At the strong urging of mining stakeholders, MSHA on Aug. 23 extended the deadline on its data request regarding diesel exhaust risks, agreeing that industry experts needed more time to dissect the complex technical and regulatory issues involved.
MSHA’s move toward further regulating diesel exhaust controls comes at an interesting time, as private-sector experts have already been teaming up through a scientific partnership to better understand the dangers of diesel exhaust. Participants in this effort are urging MSHA to take their findings into account in any rulemaking activity down the road, and any reports from the group could substantially impact how the regulations are crafted.
Given not only the complexity of the potential rulemaking, but mining companies’ own efforts in this area, MSHA agreed to extend the comment period on its request for information (RFI) regarding diesel exhaust from Sept. 6 to Nov. 30.
MSHA first published the RFI – just an initial tentative step toward possible rulemaking – on June 8, asking numerous questions of stakeholders about exposure of underground miners to diesel exhaust. The Agency sees this as an ongoing key concern. As Joseph Main, assistant secretary of labor for mine safety and health, said then:
“It’s time for the agency to look back and review its existing standards and determine whether they adequately protect miners’ health.”
Industry partners are eager to respond to the agency’s concerns and questions. One group had even been dedicated specifically to the issue well before the RFI and wants to partner with the Agency.
Formed about a year ago, the Industrial Minerals Association – North America (IMA-NA) Diesel Emissions Task Force, is made up of operators of underground mines producing trona, calcium carbonate, industrial sand, and wollastonite.
All of the members of the Task Force use at least some diesel equipment in their mining operations and “we all share a commitment to the health and safety of our employees,” explained Mark Ellis, president of IMA-NA, in a letter to Main and NIOSH Director John Howard.
Some members of the Task Force also volunteered to participate as study mines in the Diesel Exhaust in Miners Study (DEMS) conducted by NIOSH and the National Cancer Institute (NCI), with the group closely studying the data.
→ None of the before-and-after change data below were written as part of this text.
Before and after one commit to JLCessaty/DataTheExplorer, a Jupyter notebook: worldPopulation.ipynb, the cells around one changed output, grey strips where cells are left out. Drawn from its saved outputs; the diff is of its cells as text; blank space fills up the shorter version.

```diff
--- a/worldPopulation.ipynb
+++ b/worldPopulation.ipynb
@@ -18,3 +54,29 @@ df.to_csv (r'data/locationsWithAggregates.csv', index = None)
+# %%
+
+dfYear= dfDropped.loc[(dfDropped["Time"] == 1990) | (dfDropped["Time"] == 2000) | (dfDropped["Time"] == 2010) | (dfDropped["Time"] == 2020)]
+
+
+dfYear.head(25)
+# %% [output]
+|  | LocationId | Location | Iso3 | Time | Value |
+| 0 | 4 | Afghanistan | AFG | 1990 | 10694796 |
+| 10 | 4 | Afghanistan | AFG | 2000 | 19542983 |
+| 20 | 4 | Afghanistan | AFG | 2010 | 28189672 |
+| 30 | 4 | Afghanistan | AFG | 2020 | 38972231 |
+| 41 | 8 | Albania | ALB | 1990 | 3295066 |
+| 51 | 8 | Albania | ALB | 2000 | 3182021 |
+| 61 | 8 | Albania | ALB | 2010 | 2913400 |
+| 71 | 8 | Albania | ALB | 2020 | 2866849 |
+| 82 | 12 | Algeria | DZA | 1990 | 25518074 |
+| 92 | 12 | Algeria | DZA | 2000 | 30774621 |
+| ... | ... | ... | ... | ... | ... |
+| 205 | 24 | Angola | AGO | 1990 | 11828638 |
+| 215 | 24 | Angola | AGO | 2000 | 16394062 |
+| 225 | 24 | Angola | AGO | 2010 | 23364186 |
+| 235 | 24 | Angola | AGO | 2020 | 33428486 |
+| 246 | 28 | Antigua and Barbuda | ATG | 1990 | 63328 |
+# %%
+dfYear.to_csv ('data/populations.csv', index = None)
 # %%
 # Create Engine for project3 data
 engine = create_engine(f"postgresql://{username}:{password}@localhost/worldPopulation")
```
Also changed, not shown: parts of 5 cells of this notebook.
This task force has begun to review the specific questions posed in the RFI, but as Ellis explained:
“It is readily apparent that these questions are not only extraordinarily technical, but also may be best addressed by working with the manufacturers of diesel engines and suppliers of mining equipment. Engine and equipment manufacturers would be much more familiar with technical details and changes in diesel technology that were not accounted for in DEMS.”
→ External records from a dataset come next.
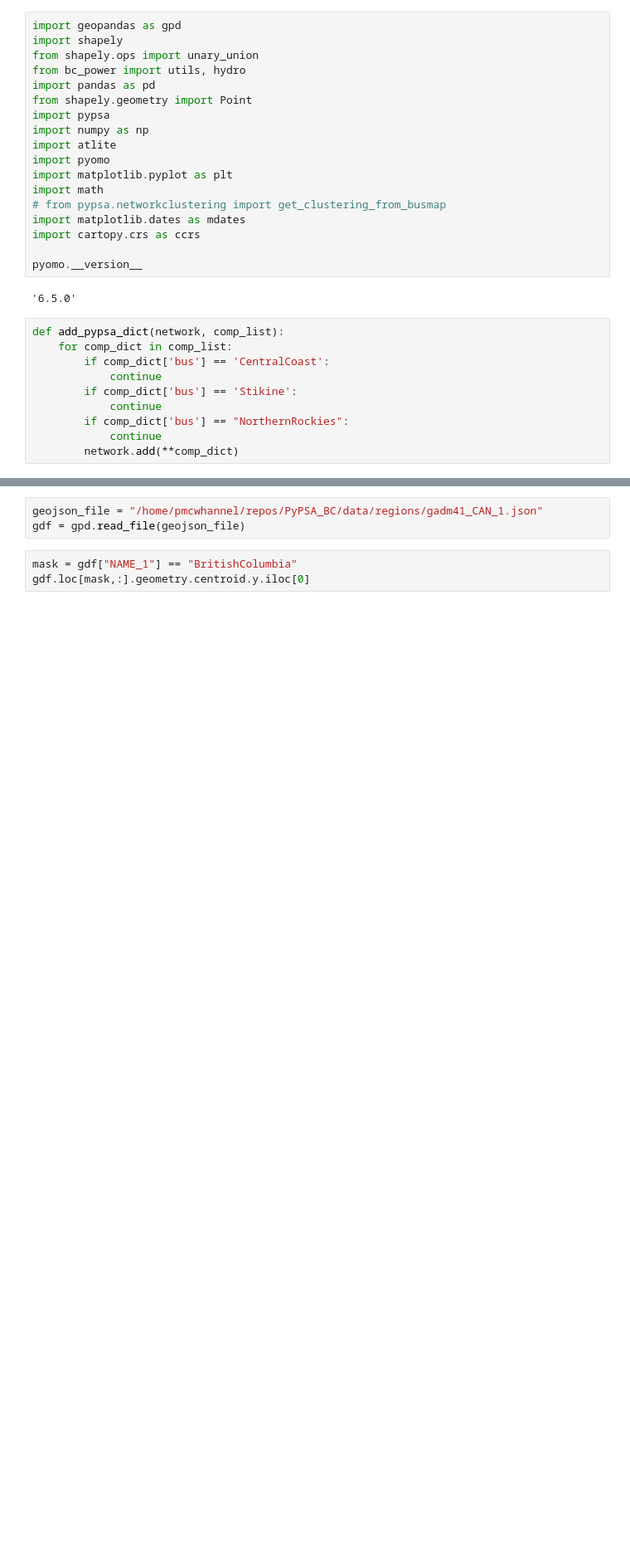
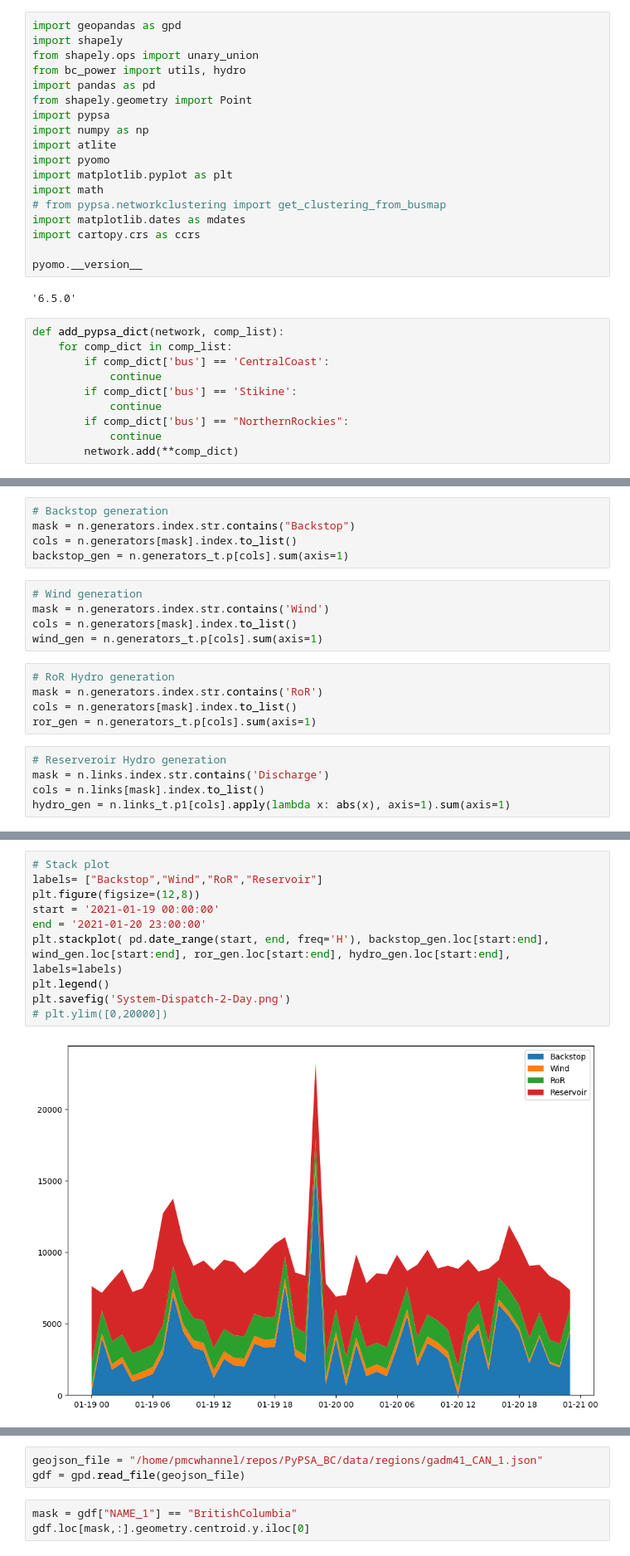
Before and after one commit to DeltaE/PyPSA_BC, a Jupyter notebook: notebooks/testing-ev-integration.ipynb, the cells around one changed output, grey strips where cells are left out. Shown: that part at 83% size. Drawn from its saved outputs; the diff is of its cells as text; blank space fills up the shorter version.

```diff
--- a/notebooks/testing-ev-integration.ipynb
+++ b/notebooks/testing-ev-integration.ipynb
@@ -36,0 +77,20 @@ INFO:pypsa.io:Imported network tester.nc has buses, carriers, generators, lines,
+# %%
+# Backstop generation
+mask = n.generators.index.str.contains("Backstop")
+cols = n.generators[mask].index.to_list()
+backstop_gen = n.generators_t.p[cols].sum(axis=1)
+# %%
+# Wind generation
+mask = n.generators.index.str.contains('Wind')
+cols = n.generators[mask].index.to_list()
+wind_gen = n.generators_t.p[cols].sum(axis=1)
+# %%
+# RoR Hydro generation
+mask = n.generators.index.str.contains('RoR')
+cols = n.generators[mask].index.to_list()
+ror_gen = n.generators_t.p[cols].sum(axis=1)
+# %%
+# Reserveroir Hydro generation
+mask = n.links.index.str.contains('Discharge')
+cols = n.links[mask].index.to_list()
+hydro_gen = n.links_t.p1[cols].apply(lambda x: abs(x), axis=1).sum(axis=1)
@@ -36,0 +104,12 @@ INFO:pypsa.io:Imported network tester.nc has buses, carriers, generators, lines,
+# %%
+# Stack plot
+labels= ["Backstop","Wind","RoR","Reservoir"]
+plt.figure(figsize=(12,8))
+start = '2021-01-19 00:00:00'
+end = '2021-01-20 23:00:00'
+plt.stackplot( pd.date_range(start, end, freq='H'), backstop_gen.loc[start:end], wind_gen.loc[start:end], ror_gen.loc[start:end], hydro_gen.loc[start:end], labels=labels)
+plt.legend()
+plt.savefig('System-Dispatch-2-Day.png')
+# plt.ylim([0,20000])
+# %% [output]
+[figure, added]
```
Also changed, not shown: parts of 7 cells of this notebook.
In fact, he added,
“ … these are important issues best addressed by all stakeholders working together to understand the evolving science on the potential health effects of worker exposure to diesel exhaust, as well as current technologies and current mining practices.”
The group has asked MSHA and NIOSH to form a Diesel Exhaust Health Effects Partnership with the mining industry, including both coal and metal/nonmetal mines, diesel engine manufacturers, and representatives of organized labor.
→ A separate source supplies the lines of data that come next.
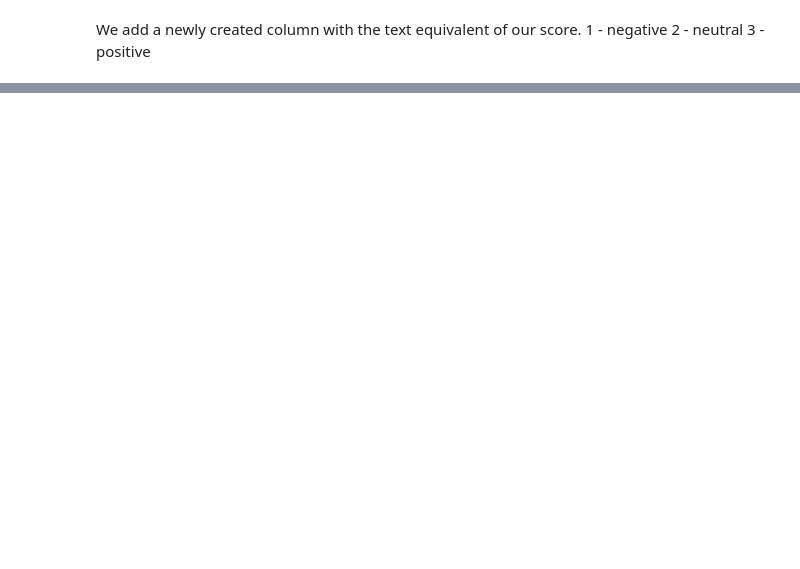
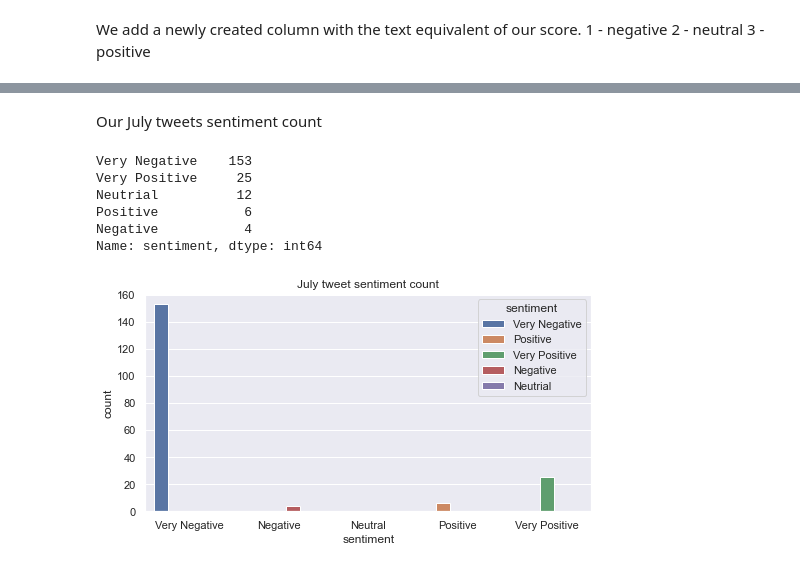
Before and after one commit to InnocentAnyaele/sentiment-analysis-on-elevy-tweets, a Jupyter notebook: main.ipynb, the cells around one changed output, grey strips where cells are left out. Saved outputs shown, nothing was run; the diff lists cells and outputs as text; code cells hidden in the pictures; blank space fills up the shorter version.

```diff
--- a/main.ipynb
+++ b/main.ipynb
@@ -250,0 +341,15 @@ sentiment_count_chart.get_figure().savefig('sentiment_count_chart.png')
+# %% [markdown]
+Our July tweets sentiment count
+# %%
+print(july_df['sentiment'].value_counts())
+july_count = sns.countplot(x='sentiment', data=july_df, hue='sentiment', order=['Very Negative', 'Negative', 'Neutral', 'Positive', 'Very Positive'])
+july_count.set(title = 'July tweet sentiment count')
+july_count.get_figure().savefig('july_count.png')
+# %% [output]
+Very Negative    153
+Very Positive     25
+Neutrial          12
+Positive           6
+Negative           4
+Name: sentiment, dtype: int64
+[figure, added]
```
Also changed, not shown: parts of 20 cells of this notebook, 11 other files.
The group requested that MSHA extend the comment period for the RFI by at least 90 days. The National Mining Association similarly asked for an additional 90 days.
MSHA compiled specific questions under the following topics to which they are seeking information:
A. Non-Permissible, Light-Duty, Diesel-Powered Equipment in Underground Coal Mine;
B. Maintenance of Diesel-Powered Equipment in Underground Coal Mines and Recordkeeping Requirements; and
C. Exhaust After-Treatment and Engine Technologies.